__Exercise requirements__
Please copy exactly every line from the one that contains "G -->|Yes| H[adjustStrategy]" to the end of the data below, with both ends included and no other lines.
Top of Listed entries
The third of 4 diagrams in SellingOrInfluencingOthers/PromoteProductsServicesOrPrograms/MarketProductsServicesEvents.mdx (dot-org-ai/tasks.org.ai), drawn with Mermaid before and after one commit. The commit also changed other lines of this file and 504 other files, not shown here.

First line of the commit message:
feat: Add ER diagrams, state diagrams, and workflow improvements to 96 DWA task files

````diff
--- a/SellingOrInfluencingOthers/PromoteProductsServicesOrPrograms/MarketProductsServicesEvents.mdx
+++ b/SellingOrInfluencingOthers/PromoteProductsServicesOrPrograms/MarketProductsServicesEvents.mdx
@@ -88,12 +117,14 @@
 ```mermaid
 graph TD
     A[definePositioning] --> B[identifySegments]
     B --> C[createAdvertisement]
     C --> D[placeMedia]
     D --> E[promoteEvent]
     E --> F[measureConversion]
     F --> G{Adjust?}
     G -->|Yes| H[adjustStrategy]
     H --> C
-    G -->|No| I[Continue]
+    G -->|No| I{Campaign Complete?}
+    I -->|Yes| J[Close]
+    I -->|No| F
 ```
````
Bottom of Listed entries
__Solution for this problem__
     G -->|Yes| H[adjustStrategy]
     H --> C
-    G -->|No| I[Continue]
+    G -->|No| I{Campaign Complete?}
+    I -->|Yes| J[Close]
+    I -->|No| F
 ```
````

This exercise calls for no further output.